**Exercise material:**

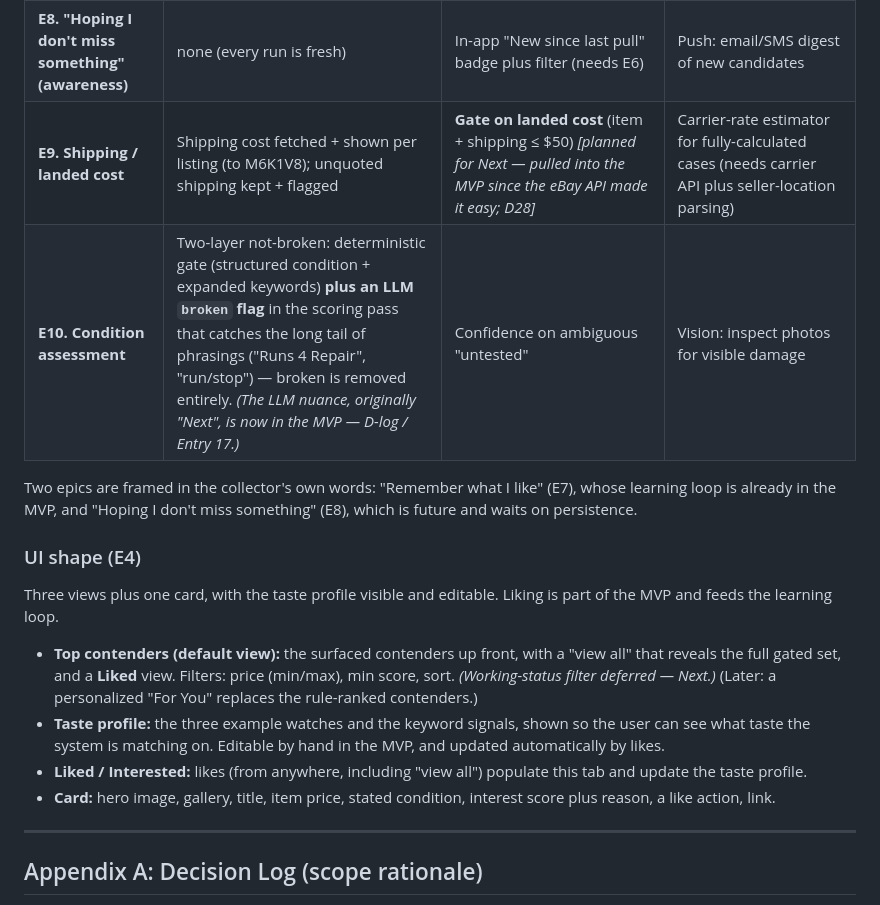
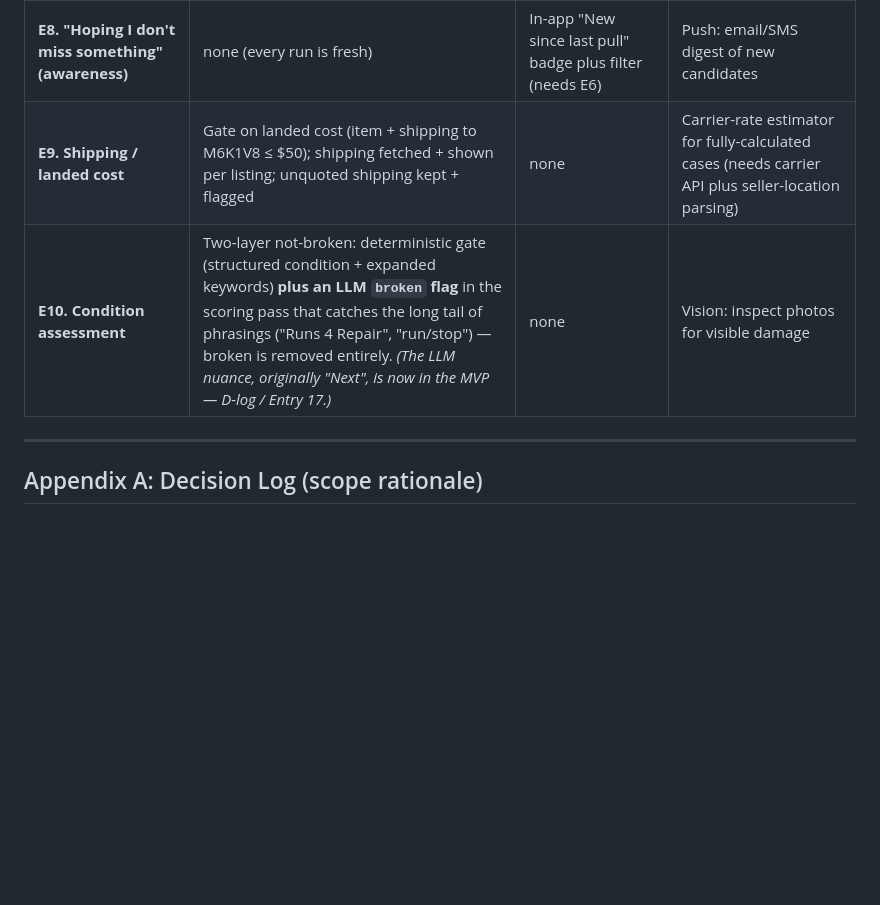
Before and after one commit to AverowRob/vintage-timex-scout, a Markdown page: README.md, the part around one of its changes. Drawn GitHub-style; blank space fills up the shorter version.

Commit message:
README §9: merge E3+E7, drop single-user/dead future items, cut UI-shape block
- Combined E3 (decide) and E7 (taste/learn) into one epic; dropped "For You" +
  per-user profile from Later (single-user tool).
- Removed the "Confidence on ambiguous untested" Next item (E10).
- Landed cost is shipped, so it sits in Now for E2 and E9 — no longer a
  highlighted Next step.
- Removed the "Two epics framed in the collector's words" sentence and the
  redundant "UI shape (E4)" subsection.

Co-Authored-By: Claude Opus 4.8 <noreply@anthropic.com>

```diff
--- a/README.md
+++ b/README.md
@@ -267,15 +266,6 @@ Epics run down the side (the pipeline spine first, then cross-cutting concerns),
 | **E8. "Hoping I don't miss something" (awareness)** | none (every run is fresh) | In-app "New since last pull" badge plus filter (needs E6) | Push: email/SMS digest of new candidates |
-| **E9. Shipping / landed cost** | Shipping cost fetched + shown per listing (to M6K1V8); unquoted shipping kept + flagged | **Gate on landed cost** (item + shipping ≤ $50) *[planned for Next — pulled into the MVP since the eBay API made it easy; D28]* | Carrier-rate estimator for fully-calculated cases (needs carrier API plus seller-location parsing) |
-| **E10. Condition assessment** | Two-layer not-broken: deterministic gate (structured condition + expanded keywords) **plus an LLM `broken` flag** in the scoring pass that catches the long tail of phrasings ("Runs 4 Repair", "run/stop") — broken is removed entirely. *(The LLM nuance, originally "Next", is now in the MVP — D-log / Entry 17.)* | Confidence on ambiguous "untested" | Vision: inspect photos for visible damage |
-
-Two epics are framed in the collector's own words: "Remember what I like" (E7), whose learning loop is already in the MVP, and "Hoping I don't miss something" (E8), which is future and waits on persistence.
-
-### UI shape (E4)
-Three views plus one card, with the taste profile visible and editable. Liking is part of the MVP and feeds the learning loop.
-* **Top contenders (default view):** the surfaced contenders up front, with a "view all" that reveals the full gated set, and a **Liked** view. Filters: price (min/max), min score, sort. *(Working-status filter deferred — Next.)* (Later: a personalized "For You" replaces the rule-ranked contenders.)
-* **Taste profile:** the three example watches and the keyword signals, shown so the user can see what taste the system is matching on. Editable by hand in the MVP, and updated automatically by likes.
-* **Liked / Interested:** likes (from anywhere, including "view all") populate this tab and update the taste profile.
-* **Card:** hero image, gallery, title, item price, stated condition, interest score plus reason, a like action, link.
+| **E9. Shipping / landed cost** | Gate on landed cost (item + shipping to M6K1V8 ≤ $50); shipping fetched + shown per listing; unquoted shipping kept + flagged | none | Carrier-rate estimator for fully-calculated cases (needs carrier API plus seller-location parsing) |
+| **E10. Condition assessment** | Two-layer not-broken: deterministic gate (structured condition + expanded keywords) **plus an LLM `broken` flag** in the scoring pass that catches the long tail of phrasings ("Runs 4 Repair", "run/stop") — broken is removed entirely. *(The LLM nuance, originally "Next", is now in the MVP — D-log / Entry 17.)* | none | Vision: inspect photos for visible damage |
 
 ---
 
```
Also changed, not shown: other parts of README.md (+2 -3 lines).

**Exercise requirements:** All that is needed is an exact copy of the entries above, minus the pictures.

**Solution to the exercise:**
Before and after one commit to AverowRob/vintage-timex-scout, a Markdown page: README.md, the part around one of its changes. Drawn GitHub-style; blank space fills up the shorter version.

Commit message:
README §9: merge E3+E7, drop single-user/dead future items, cut UI-shape block
- Combined E3 (decide) and E7 (taste/learn) into one epic; dropped "For You" +
  per-user profile from Later (single-user tool).
- Removed the "Confidence on ambiguous untested" Next item (E10).
- Landed cost is shipped, so it sits in Now for E2 and E9 — no longer a
  highlighted Next step.
- Removed the "Two epics framed in the collector's words" sentence and the
  redundant "UI shape (E4)" subsection.

Co-Authored-By: Claude Opus 4.8 <noreply@anthropic.com>

```diff
--- a/README.md
+++ b/README.md
@@ -267,15 +266,6 @@ Epics run down the side (the pipeline spine first, then cross-cutting concerns),
 | **E8. "Hoping I don't miss something" (awareness)** | none (every run is fresh) | In-app "New since last pull" badge plus filter (needs E6) | Push: email/SMS digest of new candidates |
-| **E9. Shipping / landed cost** | Shipping cost fetched + shown per listing (to M6K1V8); unquoted shipping kept + flagged | **Gate on landed cost** (item + shipping ≤ $50) *[planned for Next — pulled into the MVP since the eBay API made it easy; D28]* | Carrier-rate estimator for fully-calculated cases (needs carrier API plus seller-location parsing) |
-| **E10. Condition assessment** | Two-layer not-broken: deterministic gate (structured condition + expanded keywords) **plus an LLM `broken` flag** in the scoring pass that catches the long tail of phrasings ("Runs 4 Repair", "run/stop") — broken is removed entirely. *(The LLM nuance, originally "Next", is now in the MVP — D-log / Entry 17.)* | Confidence on ambiguous "untested" | Vision: inspect photos for visible damage |
-
-Two epics are framed in the collector's own words: "Remember what I like" (E7), whose learning loop is already in the MVP, and "Hoping I don't miss something" (E8), which is future and waits on persistence.
-
-### UI shape (E4)
-Three views plus one card, with the taste profile visible and editable. Liking is part of the MVP and feeds the learning loop.
-* **Top contenders (default view):** the surfaced contenders up front, with a "view all" that reveals the full gated set, and a **Liked** view. Filters: price (min/max), min score, sort. *(Working-status filter deferred — Next.)* (Later: a personalized "For You" replaces the rule-ranked contenders.)
-* **Taste profile:** the three example watches and the keyword signals, shown so the user can see what taste the system is matching on. Editable by hand in the MVP, and updated automatically by likes.
-* **Liked / Interested:** likes (from anywhere, including "view all") populate this tab and update the taste profile.
-* **Card:** hero image, gallery, title, item price, stated condition, interest score plus reason, a like action, link.
+| **E9. Shipping / landed cost** | Gate on landed cost (item + shipping to M6K1V8 ≤ $50); shipping fetched + shown per listing; unquoted shipping kept + flagged | none | Carrier-rate estimator for fully-calculated cases (needs carrier API plus seller-location parsing) |
+| **E10. Condition assessment** | Two-layer not-broken: deterministic gate (structured condition + expanded keywords) **plus an LLM `broken` flag** in the scoring pass that catches the long tail of phrasings ("Runs 4 Repair", "run/stop") — broken is removed entirely. *(The LLM nuance, originally "Next", is now in the MVP — D-log / Entry 17.)* | none | Vision: inspect photos for visible damage |
 
 ---
 
```
Also changed, not shown: other parts of README.md (+2 -3 lines).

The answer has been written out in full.